    If yes, *why*, given the *more* compatible and *more* reliable alternative
    that has *less* side effects?


    PointedEars
     
    Thomas 'PointedEars' Lahn, Feb 2, 2009
    #5
  6. Martin Rinehart

    Erwin Moller Guest

    Martin Rinehart schreef:
    > I have written a short article on handling mouse events in a standards-
    > based, cross-browser way. It's here:
    >
    > http://www.martinrinehart.com/examples/cross-browser-mouse-events.html
    >
    > Sadly, quirksmode.org is quite obsolete on this subject.


    Hi Martin,

    Nice article. Nice simple easy-to-understand fix-up routine as far as I
    can judge.

    I have one remark: You start with the following:

    But you don't explain that at all.
    I have no clue why you state that so boldly.
    I use eventhandlers everywhere in my code in the way you call wrong, and
    never had much trouble with them. ;-)

    So maybe you could add a few thoughts about that too?


    Regards,
    Erwin Moller


    --
    "There are two ways of constructing a software design: One way is to
    make it so simple that there are obviously no deficiencies, and the
    other way is to make it so complicated that there are no obvious
    deficiencies. The first method is far more difficult."
    -- C.A.R. Hoare
     
    Erwin Moller, Feb 2, 2009
    #6
  7. Martin Rinehart

    Doug Gunnoe Guest

    On Feb 2, 12:25 pm, Thomas 'PointedEars' Lahn <>
    wrote:

    > If yes, *why*, given the *more* compatible and *more* reliable alternative
    > that has *less* side effects?
    >
    > PointedEars


    I can see where either way could be more convenient given a particular
    situation, but I agree with you that the OP's characterization of it
    being 'wrong' is strange.

    And he starts off with a negative comment about quirksmode…??
     
    Doug Gunnoe, Feb 2, 2009
    #7
  8. Doug Gunnoe wrote:
    > Thomas 'PointedEars' Lahn wrote:
    >> If yes, *why*, given the *more* compatible and *more* reliable alternative
    >> that has *less* side effects?
    >> [...]

    >
    > I can see where either way could be more convenient given a particular
    > situation, but I agree with you that the OP's characterization of it
    > being 'wrong' is strange.


    ACK

    > And he starts off with a negative comment about quirksmode…??


    The documentation on quirksmode.org is far from being perfect, indeed.
    However, with a level of "knowledge" such as this, one better avoids
    commenting on that.

    When replying, retain the context of the quote and don't quote signatures,
    please.

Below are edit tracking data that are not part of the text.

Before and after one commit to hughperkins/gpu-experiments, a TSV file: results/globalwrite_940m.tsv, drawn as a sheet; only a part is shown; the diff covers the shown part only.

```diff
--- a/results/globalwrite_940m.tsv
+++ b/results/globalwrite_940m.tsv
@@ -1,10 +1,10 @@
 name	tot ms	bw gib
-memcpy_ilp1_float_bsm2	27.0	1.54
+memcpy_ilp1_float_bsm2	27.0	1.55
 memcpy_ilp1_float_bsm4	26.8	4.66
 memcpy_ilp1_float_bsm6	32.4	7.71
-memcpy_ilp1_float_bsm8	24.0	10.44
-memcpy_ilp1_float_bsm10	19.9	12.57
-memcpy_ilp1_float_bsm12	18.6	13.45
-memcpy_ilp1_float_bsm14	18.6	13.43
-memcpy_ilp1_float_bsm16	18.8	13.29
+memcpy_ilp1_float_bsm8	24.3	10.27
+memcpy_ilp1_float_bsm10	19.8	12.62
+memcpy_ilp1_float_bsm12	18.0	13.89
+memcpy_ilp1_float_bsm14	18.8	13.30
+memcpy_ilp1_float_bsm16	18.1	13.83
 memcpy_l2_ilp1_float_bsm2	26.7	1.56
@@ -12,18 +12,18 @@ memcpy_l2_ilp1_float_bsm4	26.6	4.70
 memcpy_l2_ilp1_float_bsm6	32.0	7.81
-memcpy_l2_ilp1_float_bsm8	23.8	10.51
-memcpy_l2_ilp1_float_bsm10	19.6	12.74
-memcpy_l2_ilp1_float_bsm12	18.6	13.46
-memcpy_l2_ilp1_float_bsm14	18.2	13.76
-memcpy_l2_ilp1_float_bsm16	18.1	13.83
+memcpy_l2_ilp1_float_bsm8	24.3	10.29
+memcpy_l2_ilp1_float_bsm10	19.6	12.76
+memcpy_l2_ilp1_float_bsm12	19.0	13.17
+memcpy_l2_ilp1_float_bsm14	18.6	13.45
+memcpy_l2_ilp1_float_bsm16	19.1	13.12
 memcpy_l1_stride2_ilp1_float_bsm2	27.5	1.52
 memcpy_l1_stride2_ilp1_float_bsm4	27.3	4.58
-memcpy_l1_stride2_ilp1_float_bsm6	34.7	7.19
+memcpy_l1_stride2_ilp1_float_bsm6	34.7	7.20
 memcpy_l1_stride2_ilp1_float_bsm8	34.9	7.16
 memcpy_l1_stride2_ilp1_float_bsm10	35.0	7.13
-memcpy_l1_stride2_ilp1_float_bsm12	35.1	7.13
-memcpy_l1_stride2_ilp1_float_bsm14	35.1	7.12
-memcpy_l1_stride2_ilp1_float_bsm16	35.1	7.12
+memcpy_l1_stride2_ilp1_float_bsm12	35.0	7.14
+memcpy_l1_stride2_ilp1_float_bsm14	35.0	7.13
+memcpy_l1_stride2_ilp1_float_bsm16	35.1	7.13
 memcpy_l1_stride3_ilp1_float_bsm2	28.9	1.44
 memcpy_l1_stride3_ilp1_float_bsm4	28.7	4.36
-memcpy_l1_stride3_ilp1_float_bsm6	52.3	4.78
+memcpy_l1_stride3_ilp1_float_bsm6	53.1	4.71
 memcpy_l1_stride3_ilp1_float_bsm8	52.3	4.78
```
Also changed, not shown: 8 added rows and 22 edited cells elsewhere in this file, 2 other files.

    PointedEars
     
    Thomas 'PointedEars' Lahn, Feb 2, 2009
    #8
  9. kangax wrote:
    > Thomas 'PointedEars' Lahn wrote:
    >> Martin Rinehart wrote:

    > [...]
    >> | 1. Never assign event handlers in your markup. Assign functions via
    >> | JavaScript.
    >> |
    >> | Wrong:
    >> | <tag id='myObject' onclick='myOnClickHandler()'>
    >> |
    >> | Right:
    >> | obj = document.getElementById( 'myObject' );
    >> | obj.onclick=myClickHandler; // no parens
    >>
    >> That is utter nonsense already. Using methods to retrieve element object
    >> references, particularly untested ones without fallback, and then even
    >> proprietary event handler properties referring to global functions is *way*
    >> more problematic (as in: not interoperable, having side effects aso.) than a
    >> standards-compliant event-handler attribute.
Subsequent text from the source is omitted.